(Working data)

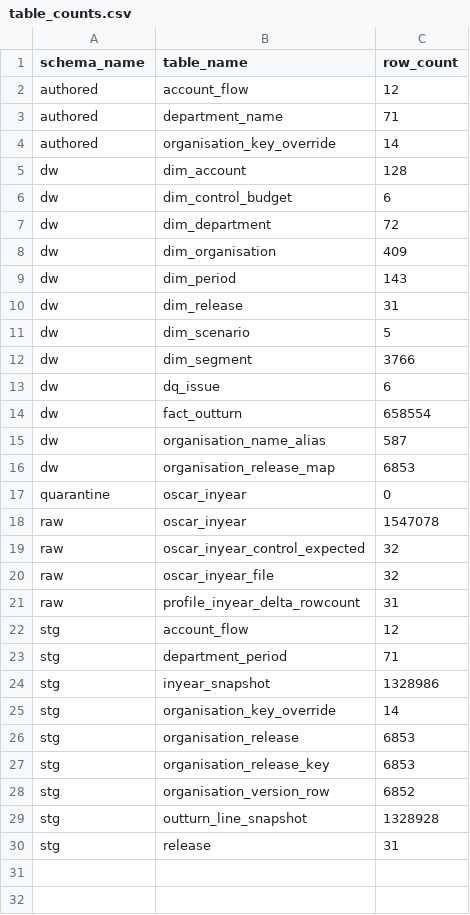
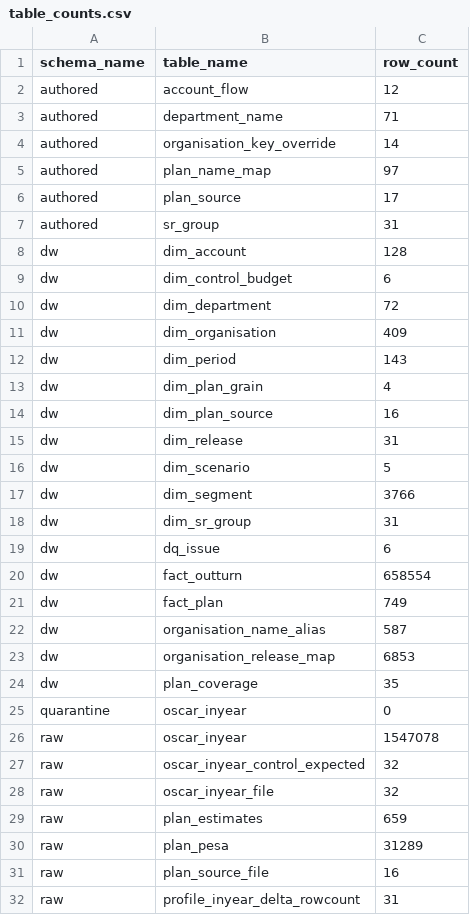
Before and after one commit to Shivansh9307/uk-group-finance-reporting, a CSV file: evidence/build/table_counts.csv, drawn as a sheet; only a part is shown; the shorter side is filled out with more unchanged rows; the diff covers the shown part only; the diff names each change by its address in the sheet, - before the commit and + after, or states it on an @@ line.

```diff
--- a/evidence/build/table_counts.csv
+++ b/evidence/build/table_counts.csv
+row 5: authored | plan_name_map | 97
+row 6: authored | plan_source | 17
+row 7: authored | sr_group | 31
+row 13: dw | dim_plan_grain | 4
+row 14: dw | dim_plan_source | 16
+row 18: dw | dim_sr_group | 31
+row 21: dw | fact_plan | 749
+row 24: dw | plan_coverage | 35
+row 29: raw | plan_estimates | 659
+row 30: raw | plan_pesa | 31289
+row 31: raw | plan_source_file | 16
```
Also changed, not shown: 5 added rows elsewhere in this file.
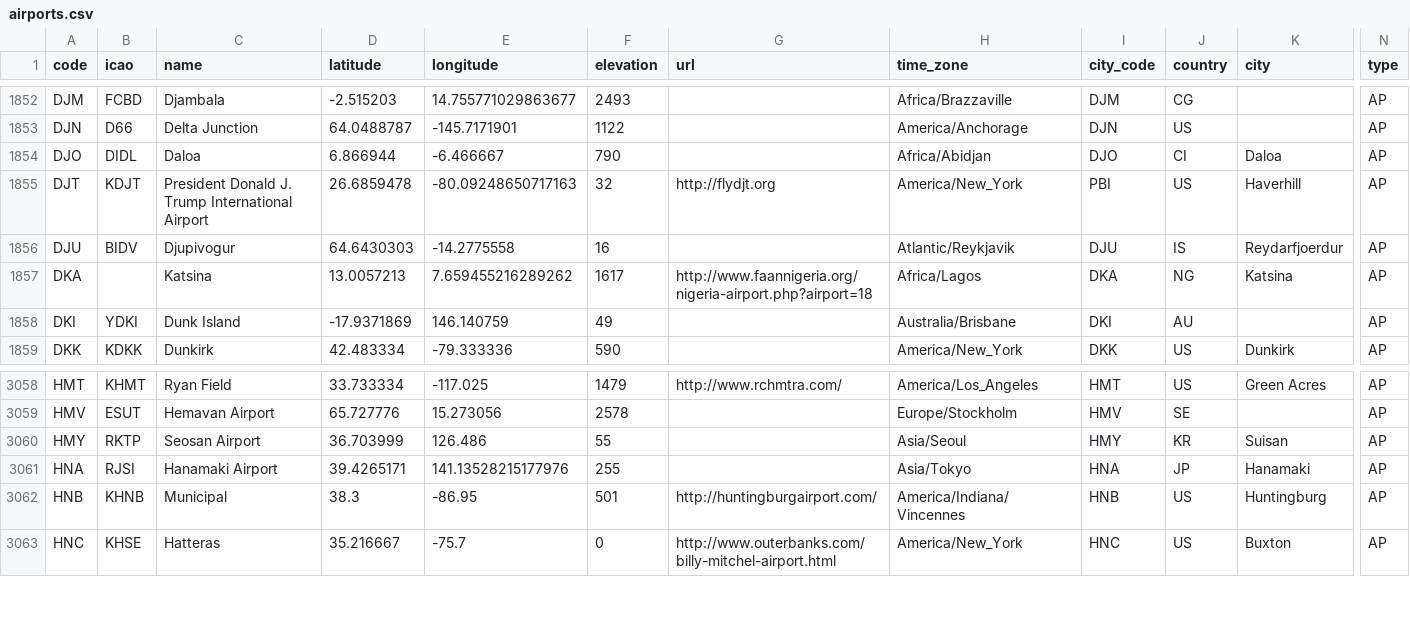
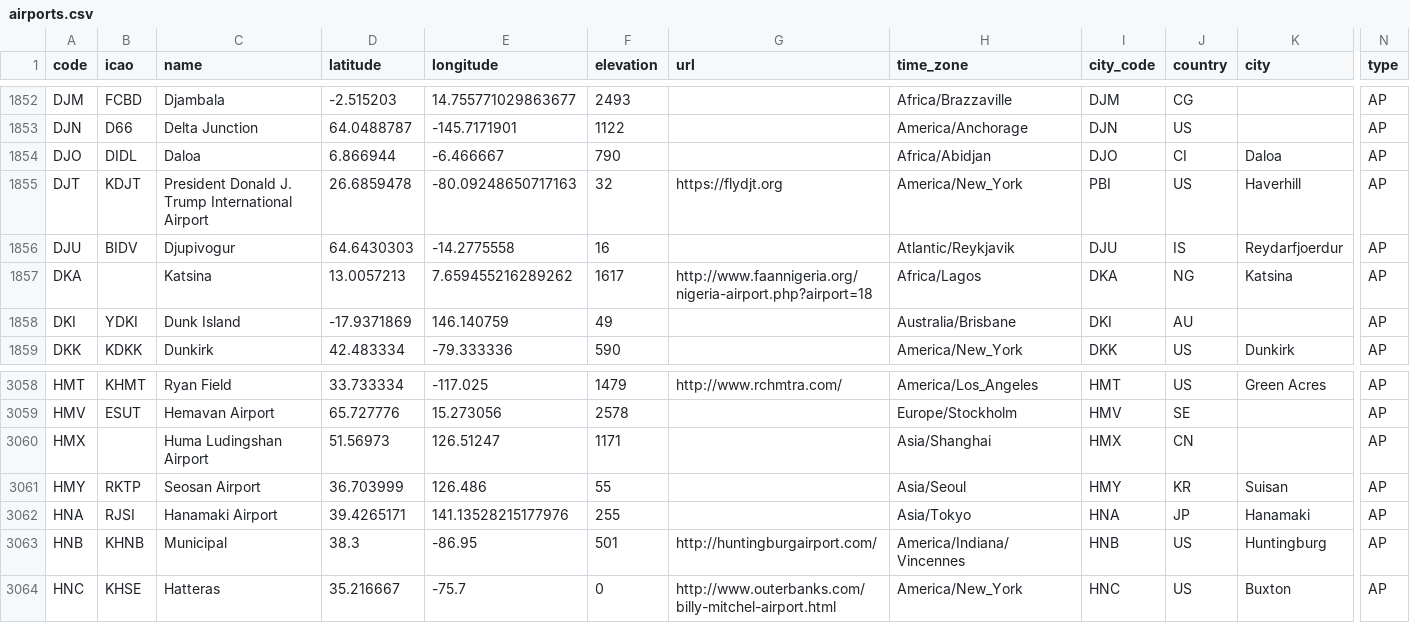
Before and after one commit to lxndrblz/Airports, a CSV file: airports.csv, drawn as a sheet; only a part is shown, gaps mark what is left out; rows hold the shown columns only; the diff names each change by its address in the sheet, - before the commit and + after, or states it on an @@ line.

Commit message:
feat: add HMX airport

```diff
--- a/airports.csv
+++ b/airports.csv
-G1855 (url): http://flydjt.org
+G1855 (url): https://flydjt.org
+row 3060: HMX |  | Huma Ludingshan Airport | 51.56973 | 126.51247 | 1171 |  | Asia/Shanghai | HMX | CN |  | AP
```
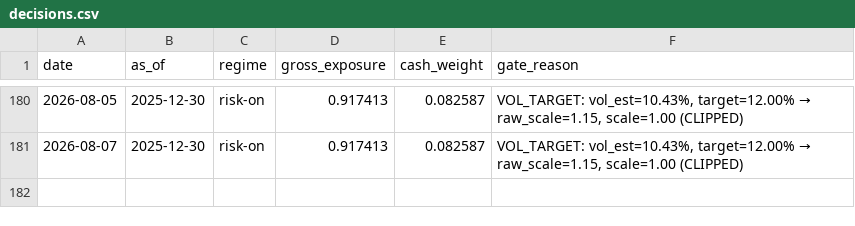
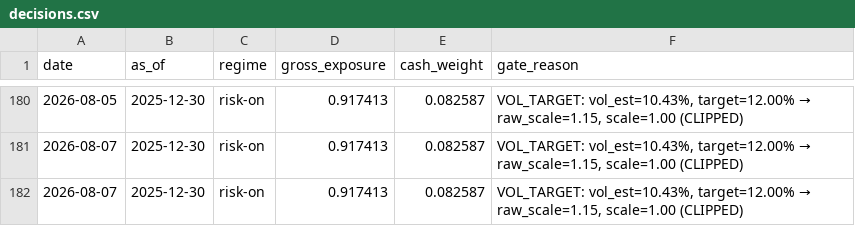
Before and after one commit to jiatongqu625-cloud/tradeagentlab, a CSV file: docs/daily/decisions.csv, drawn as a sheet; only a part is shown, gaps mark what is left out; the diff names each change by its address in the sheet, - before the commit and + after, or states it on an @@ line.

```diff
--- a/docs/daily/decisions.csv
+++ b/docs/daily/decisions.csv
+row 182: 2026-08-07 | 2025-12-30 | risk-on | 0.917413 | 0.082587 | VOL_TARGET: vol_est=10.43%, target=12.00% → raw_scale=1.15, scale=1.00 (CLIPPED)
```
Also changed, not shown: 4 other files.
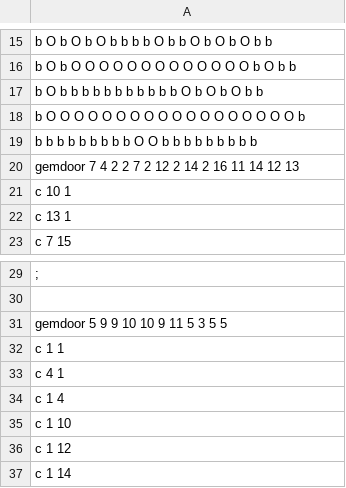
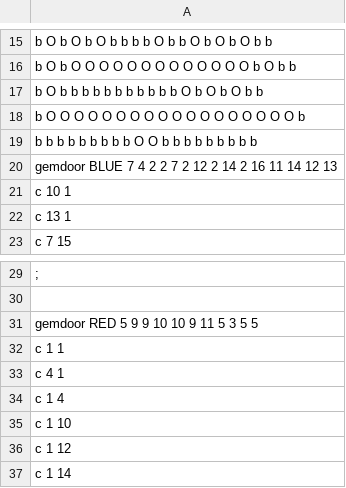
Before and after one commit to chegestar/CM, a CSV file: levels/Doc1.csv, drawn as a sheet; only a part is shown, gaps mark what is left out; the diff names each change by its address in the sheet, - before the commit and + after, or states it on an @@ line.

Commit message:
Added Colors to gems and gemdoors (need to add for trigger as well)

```diff
--- a/levels/Doc1.csv
+++ b/levels/Doc1.csv
-A20: gemdoor 7 4…
+A20: gemdoor BLUE 7 4…
-A31: gemdoor 5 9 9 10 10 9 11 5 3 5 5
+A31: gemdoor RED 5 9 9 10 10 9 11 5 3 5 5
```
Also changed, not shown: 8 other files.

(End Working data)

Exercise directions » Please restate, exactly as written, the line that holds "Before and after one commit to chegestar/CM, a" and all remaining lines of the data above, and only those.

Answer box »
Before and after one commit to chegestar/CM, a CSV file: levels/Doc1.csv, drawn as a sheet; only a part is shown, gaps mark what is left out; the diff names each change by its address in the sheet, - before the commit and + after, or states it on an @@ line.

Commit message:
Added Colors to gems and gemdoors (need to add for trigger as well)

```diff
--- a/levels/Doc1.csv
+++ b/levels/Doc1.csv
-A20: gemdoor 7 4…
+A20: gemdoor BLUE 7 4…
-A31: gemdoor 5 9 9 10 10 9 11 5 3 5 5
+A31: gemdoor RED 5 9 9 10 10 9 11 5 3 5 5
```
Also changed, not shown: 8 other files.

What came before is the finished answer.